  4. you must promptly inform the department if the assistance dog develops any illness.

If you seek veterinary treatment for the assistance dog, you must advise the attending veterinarian that the assistance dog is under biosecurity control and that a veterinary report must be submitted to the department. The registered veterinarian must contact the department by phone on 1800 900 090 or by email at imports

Should the assistance dog be required, for emergency reasons, to disembark from the vessel at a port not listed in Appendix 5, you must notify the department’s regional office in the relevant state or territory as soon as possible, and no later than 24 hours after disembarkation.
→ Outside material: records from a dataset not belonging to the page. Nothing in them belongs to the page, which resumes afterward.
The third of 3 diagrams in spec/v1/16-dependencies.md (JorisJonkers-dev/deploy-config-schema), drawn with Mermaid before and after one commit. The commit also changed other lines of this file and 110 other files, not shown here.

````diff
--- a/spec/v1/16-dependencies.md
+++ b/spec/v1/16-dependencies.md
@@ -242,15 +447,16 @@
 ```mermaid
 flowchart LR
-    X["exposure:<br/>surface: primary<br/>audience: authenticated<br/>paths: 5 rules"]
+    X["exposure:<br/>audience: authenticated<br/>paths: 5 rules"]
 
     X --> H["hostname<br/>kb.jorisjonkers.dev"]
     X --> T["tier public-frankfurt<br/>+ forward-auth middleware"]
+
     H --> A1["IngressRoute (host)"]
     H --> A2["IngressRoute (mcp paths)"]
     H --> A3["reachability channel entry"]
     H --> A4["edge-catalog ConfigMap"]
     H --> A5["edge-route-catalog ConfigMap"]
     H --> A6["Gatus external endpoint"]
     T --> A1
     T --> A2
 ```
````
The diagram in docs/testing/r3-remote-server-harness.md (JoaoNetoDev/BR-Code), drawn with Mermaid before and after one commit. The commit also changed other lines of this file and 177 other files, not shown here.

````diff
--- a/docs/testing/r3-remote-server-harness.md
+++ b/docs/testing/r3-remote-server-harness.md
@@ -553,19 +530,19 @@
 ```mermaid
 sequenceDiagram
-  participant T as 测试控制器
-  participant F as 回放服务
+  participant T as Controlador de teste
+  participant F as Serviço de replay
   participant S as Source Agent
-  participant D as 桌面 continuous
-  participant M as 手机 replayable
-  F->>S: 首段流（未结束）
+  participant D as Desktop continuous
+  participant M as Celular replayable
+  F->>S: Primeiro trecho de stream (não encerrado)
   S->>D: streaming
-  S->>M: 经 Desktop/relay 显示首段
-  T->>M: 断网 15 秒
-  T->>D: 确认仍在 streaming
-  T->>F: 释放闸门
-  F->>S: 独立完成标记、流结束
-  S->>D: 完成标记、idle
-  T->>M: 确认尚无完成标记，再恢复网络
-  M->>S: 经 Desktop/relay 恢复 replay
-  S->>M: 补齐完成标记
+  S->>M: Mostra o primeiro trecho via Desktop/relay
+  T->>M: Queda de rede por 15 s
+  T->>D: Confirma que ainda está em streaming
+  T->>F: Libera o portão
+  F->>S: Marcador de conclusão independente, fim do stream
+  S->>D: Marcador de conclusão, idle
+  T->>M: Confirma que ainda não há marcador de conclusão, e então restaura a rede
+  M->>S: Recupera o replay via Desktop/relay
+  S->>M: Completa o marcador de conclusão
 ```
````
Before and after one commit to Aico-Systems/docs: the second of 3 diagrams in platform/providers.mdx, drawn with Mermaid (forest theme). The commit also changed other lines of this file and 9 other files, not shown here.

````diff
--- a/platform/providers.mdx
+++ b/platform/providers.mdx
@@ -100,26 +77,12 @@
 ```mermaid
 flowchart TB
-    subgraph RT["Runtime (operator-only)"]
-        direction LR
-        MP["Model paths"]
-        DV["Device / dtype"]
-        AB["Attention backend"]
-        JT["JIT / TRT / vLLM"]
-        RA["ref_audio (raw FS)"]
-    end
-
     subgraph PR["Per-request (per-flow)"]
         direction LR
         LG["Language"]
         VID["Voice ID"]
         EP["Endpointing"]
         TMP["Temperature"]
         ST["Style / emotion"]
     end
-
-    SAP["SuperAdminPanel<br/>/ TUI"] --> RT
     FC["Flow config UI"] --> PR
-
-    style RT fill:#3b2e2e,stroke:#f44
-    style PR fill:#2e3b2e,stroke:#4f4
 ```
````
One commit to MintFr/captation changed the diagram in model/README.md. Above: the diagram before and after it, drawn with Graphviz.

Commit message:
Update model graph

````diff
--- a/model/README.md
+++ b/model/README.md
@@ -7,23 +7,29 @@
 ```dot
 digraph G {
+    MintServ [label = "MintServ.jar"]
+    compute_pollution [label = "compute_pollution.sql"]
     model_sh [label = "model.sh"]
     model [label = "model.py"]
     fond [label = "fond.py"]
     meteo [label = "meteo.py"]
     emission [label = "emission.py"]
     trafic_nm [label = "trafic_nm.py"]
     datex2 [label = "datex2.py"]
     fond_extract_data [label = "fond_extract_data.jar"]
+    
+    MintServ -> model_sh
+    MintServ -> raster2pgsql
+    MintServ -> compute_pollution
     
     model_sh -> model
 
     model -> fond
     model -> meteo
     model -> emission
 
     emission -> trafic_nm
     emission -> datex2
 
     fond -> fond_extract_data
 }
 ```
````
Regional Office

Email

New South Wales

CER Animal Imports

Victoria and Tasmania

SE Animal

Queensland

QLD Live Animal Imports

South Australia

SA Live Animal Imports

Western Australia

WA Live Animal Imports

Northern Territory

NT Live Animal Imports

Note: In accordance with New Zealand Government requirements, where the dog is destined to travel to New Zealand, the dog must not disembark from the vessel in Australia, once the department has issued an official veterinary health certificate for export to New Zealand.

Note: Current advice from the New Zealand Government (New Zealand Ministry for Primary Industries (email info; Phone +64 4 894 0100) is that an assistance dog can only disembark the cruise vessel in New Zealand after biosecurity clearances have been completed in the port of Auckland – biosecurity clearance cannot be conducted at any other New Zealand port.

Step 9: Provide the department with feedback about your experience

Timeframe: After the cruise is complete

This process was developed to give handlers of assistance dogs more options by allowing them to travel with their dogs on vessels under biosecurity control if they so choose. As this is a new process, the department would be grateful for any feedback from the handlers of assistance dogs that have used this process to take their animals on cruise vessels under biosecurity control.

All feedback should be provided to imports